The cranberry-red teakettle my husband brought home from Target one day last year. It didn’t just whistle, it wailed off key, and squealed, and harrumphed, and mewed, and whimpered, and cajoled, and  protested in the most endearing little eruptions of sound when you picked it up, or flipped back its metal lid, or set it again on the still-hot stove top.

We laughed out loud at the commentary–its crankiness so expressive, its personality so real and oddly comforting in the tradition of inanimate objects come alive  a la Chitty Chitty Bang Bang.

Then, I burned it up.

I didn’t mean to. I lit the flame, but apparently there wasn’t any water inside. I went upstairs, thinking my husband would surely hear it sound off. But, alas, I came downstairs to the smell of something burning and crackling noises, and the teapot had gone from red to brown. I turned off the burner and called out to my husband. Then, we went into mourning.

It was like we had lost a quirky pet. So the next day, still bereft, I ran out to Target. There were none on the shelf. But there was one floor model. I explained to a ‘Target associate’ that I wanted to buy it. He called a manager. “Not without a box.” So I went home and found we still had the old teapot box. Another manager: “No we can’t sell you the display. It might not work.”

“I don’t care, I’ll take my chances. I’ll pay full price,” I pleaded.

“Sorry, company policy,” the manager said.

“How about this nice Kitchen Aid tea kettle . . .” offered the sheepish sales associate.

So we tried online at Copco’s website. Our model had been discontinued! (Maybe other users weren’t so entertained by its behavior.) We bought another, but it made no cute noises. I became obsessed, the glimpse of that one display model so tantalizingly close. Then, on the verge of just stuffing it into the box and trying to buy it anyway, I hit the Target warehouse, explaining to yet another bemused sales associate: “You see, it made these funny little sounds that my family really liked and I burned it up by mistake . .

Finally, after a few more immovable managers and false starts (who knew Target Stores could be so obstinate about not selling a customer something she wants) I held the sought-after box in my hands at Customer Service.

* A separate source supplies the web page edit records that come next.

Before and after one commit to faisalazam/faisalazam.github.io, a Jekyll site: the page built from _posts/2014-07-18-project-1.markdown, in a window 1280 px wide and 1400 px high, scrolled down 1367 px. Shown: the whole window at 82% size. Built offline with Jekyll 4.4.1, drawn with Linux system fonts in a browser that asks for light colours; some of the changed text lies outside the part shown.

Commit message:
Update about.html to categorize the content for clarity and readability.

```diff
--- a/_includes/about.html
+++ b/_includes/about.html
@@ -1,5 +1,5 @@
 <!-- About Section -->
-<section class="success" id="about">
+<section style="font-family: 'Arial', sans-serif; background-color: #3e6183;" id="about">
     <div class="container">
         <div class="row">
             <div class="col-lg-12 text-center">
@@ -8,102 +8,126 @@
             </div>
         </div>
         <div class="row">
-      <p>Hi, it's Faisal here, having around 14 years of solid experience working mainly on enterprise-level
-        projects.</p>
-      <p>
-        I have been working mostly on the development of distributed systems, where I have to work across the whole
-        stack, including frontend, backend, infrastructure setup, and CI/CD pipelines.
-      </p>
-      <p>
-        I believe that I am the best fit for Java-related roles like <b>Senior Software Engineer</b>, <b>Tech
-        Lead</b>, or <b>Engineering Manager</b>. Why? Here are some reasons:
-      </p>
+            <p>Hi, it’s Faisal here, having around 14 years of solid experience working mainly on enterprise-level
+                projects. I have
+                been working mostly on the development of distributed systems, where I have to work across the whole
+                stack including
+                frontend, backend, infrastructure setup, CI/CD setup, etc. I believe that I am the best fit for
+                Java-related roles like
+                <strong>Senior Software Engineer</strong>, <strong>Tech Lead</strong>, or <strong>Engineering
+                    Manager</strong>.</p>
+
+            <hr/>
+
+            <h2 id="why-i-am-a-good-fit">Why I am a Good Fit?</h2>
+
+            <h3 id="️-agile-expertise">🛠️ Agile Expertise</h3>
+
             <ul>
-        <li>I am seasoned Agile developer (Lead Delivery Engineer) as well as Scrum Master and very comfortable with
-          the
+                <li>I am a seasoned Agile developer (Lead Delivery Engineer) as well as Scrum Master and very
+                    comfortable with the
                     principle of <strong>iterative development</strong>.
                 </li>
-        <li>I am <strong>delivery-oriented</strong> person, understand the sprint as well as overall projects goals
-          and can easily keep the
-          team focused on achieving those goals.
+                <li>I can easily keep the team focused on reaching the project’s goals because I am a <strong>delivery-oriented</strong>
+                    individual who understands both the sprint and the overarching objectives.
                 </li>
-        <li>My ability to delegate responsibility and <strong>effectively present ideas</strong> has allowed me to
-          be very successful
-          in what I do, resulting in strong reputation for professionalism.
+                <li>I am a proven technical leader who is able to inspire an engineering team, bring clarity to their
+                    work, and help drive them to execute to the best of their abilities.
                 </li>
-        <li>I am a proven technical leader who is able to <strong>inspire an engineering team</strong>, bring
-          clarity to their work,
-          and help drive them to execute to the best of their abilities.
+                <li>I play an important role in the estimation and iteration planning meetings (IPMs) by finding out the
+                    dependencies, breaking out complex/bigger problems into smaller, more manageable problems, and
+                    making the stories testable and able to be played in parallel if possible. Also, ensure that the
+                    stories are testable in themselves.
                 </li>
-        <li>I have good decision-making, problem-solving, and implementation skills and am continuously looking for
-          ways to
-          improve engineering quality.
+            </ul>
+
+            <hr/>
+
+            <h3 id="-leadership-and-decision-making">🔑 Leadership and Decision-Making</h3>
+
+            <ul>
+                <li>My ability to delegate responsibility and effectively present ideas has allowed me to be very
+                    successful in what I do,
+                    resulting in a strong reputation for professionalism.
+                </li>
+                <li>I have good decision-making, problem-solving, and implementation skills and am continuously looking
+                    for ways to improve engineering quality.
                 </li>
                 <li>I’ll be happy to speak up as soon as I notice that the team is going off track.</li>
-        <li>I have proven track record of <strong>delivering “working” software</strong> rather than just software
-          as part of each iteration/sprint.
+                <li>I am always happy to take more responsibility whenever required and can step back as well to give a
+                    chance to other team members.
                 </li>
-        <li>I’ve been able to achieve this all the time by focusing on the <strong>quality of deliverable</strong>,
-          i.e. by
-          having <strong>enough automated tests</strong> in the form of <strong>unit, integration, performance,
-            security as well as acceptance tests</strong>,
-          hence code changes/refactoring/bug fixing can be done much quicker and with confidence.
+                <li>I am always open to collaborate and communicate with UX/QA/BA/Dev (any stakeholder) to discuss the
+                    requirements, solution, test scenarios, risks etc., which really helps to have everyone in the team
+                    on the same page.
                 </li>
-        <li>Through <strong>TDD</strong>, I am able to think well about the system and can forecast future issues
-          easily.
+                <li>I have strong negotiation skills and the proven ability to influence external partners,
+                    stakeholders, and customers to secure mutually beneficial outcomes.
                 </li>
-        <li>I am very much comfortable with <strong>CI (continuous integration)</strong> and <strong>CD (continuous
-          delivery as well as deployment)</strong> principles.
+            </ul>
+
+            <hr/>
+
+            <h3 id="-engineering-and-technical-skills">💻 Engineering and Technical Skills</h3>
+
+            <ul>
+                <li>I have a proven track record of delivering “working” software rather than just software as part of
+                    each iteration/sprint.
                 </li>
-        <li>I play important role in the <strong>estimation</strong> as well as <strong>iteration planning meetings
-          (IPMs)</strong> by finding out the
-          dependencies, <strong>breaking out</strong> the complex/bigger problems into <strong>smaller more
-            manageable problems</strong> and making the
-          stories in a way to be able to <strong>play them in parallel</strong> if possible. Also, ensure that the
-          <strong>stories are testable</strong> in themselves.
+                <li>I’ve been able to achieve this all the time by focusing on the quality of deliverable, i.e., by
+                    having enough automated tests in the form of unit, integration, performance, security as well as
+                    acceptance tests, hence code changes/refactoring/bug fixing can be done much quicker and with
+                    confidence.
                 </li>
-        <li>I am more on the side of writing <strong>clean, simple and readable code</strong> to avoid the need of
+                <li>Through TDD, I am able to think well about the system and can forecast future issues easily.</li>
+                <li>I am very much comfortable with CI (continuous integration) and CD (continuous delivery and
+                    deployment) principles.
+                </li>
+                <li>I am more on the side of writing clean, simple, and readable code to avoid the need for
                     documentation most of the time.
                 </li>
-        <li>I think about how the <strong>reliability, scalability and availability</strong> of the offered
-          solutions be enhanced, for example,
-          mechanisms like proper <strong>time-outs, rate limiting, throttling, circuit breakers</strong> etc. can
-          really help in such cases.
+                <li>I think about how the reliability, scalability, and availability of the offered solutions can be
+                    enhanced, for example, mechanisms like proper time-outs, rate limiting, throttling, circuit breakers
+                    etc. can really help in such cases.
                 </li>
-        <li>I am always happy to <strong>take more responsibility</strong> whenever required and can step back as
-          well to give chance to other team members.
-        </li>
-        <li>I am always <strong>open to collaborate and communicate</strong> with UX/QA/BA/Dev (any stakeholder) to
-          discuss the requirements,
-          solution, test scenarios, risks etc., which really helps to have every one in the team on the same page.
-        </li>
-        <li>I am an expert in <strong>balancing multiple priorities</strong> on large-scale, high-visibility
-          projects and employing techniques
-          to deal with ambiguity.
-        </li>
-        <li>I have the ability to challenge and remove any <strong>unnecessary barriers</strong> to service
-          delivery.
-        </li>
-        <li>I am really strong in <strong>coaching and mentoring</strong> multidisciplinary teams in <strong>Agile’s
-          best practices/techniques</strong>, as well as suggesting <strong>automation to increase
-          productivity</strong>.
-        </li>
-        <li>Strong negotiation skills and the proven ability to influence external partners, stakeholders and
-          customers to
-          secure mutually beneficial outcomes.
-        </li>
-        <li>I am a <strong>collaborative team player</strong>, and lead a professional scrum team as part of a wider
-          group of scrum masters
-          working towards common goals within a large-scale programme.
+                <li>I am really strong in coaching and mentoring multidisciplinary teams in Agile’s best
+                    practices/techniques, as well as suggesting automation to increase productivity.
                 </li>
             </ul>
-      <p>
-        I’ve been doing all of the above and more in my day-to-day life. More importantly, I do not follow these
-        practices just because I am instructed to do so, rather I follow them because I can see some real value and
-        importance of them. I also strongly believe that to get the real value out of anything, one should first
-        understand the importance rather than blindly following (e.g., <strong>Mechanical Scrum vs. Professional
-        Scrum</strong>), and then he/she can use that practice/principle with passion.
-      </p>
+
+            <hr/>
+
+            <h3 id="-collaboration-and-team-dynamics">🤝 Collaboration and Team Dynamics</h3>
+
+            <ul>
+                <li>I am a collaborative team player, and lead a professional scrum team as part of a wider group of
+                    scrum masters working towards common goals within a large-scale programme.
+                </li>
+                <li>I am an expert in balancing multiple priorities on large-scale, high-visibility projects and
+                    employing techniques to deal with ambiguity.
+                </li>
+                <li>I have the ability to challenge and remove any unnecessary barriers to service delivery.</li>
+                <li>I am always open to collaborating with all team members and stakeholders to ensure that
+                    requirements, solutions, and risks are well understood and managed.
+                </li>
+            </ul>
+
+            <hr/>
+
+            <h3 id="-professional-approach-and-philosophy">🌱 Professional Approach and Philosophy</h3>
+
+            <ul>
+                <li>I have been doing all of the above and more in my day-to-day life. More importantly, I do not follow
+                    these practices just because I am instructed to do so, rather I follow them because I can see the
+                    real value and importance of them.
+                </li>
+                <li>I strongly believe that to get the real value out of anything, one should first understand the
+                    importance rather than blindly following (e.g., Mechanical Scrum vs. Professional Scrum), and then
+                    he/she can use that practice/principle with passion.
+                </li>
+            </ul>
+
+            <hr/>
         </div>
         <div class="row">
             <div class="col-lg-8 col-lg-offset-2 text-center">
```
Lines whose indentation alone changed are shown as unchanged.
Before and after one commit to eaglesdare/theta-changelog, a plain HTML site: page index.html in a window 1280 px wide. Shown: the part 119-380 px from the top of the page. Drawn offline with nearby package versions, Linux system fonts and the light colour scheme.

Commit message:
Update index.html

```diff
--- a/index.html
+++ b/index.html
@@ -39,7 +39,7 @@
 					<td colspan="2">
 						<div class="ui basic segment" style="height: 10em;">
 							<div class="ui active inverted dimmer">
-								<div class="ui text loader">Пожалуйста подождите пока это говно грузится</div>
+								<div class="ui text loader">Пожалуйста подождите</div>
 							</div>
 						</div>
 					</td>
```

I took our new teapot home, and we tried it out. It whistled with irascible glee. And so did we.

Why Story Matters

“I aimed at the public’s heart, and by accident I hit it in the stomach.”

–Upton Sinclair, author of The Jungle, which exposed horrid living conditions for immigrants at the turn of the 20th century, as well as the unsanitary meat proccessing practices of Chicago ‘s stockyards. Sinclair tackled  problems still relevant today: food safety, labor battles, and immigration issues.

A Pen for Your Thoughts

In my creative writing class this past week we were talking about ‘attention’ and the perils or limitations of distractions. So, as a sort of Zen exercise, we simply looked at our pens and started to describe them, to write about what they do, or how they accompany us, wand-like, throughout the day, . . . .my  students wrote and wrote and came up with some great openers they read aloud. So I joined them. Starting with the words ‘My Pen’, I wrote:

My pen makes fluid blue marks on a page,

notes born in my mind’s eye or ear,

words formed more naturally in some way

than keyboard clicking that captures concepts

in Times New Roman script appearing,

as though by magic, a few feet in front of me.

These words I write now,

these Signo Uniball etchings

are physically connected to me

–to the pads of my fingers,

to the tendons in my wrists,

to the muscles in my arm, and,

via neurological pathways,

to synapses firing images in my brain.

That must change what I say. Somehow.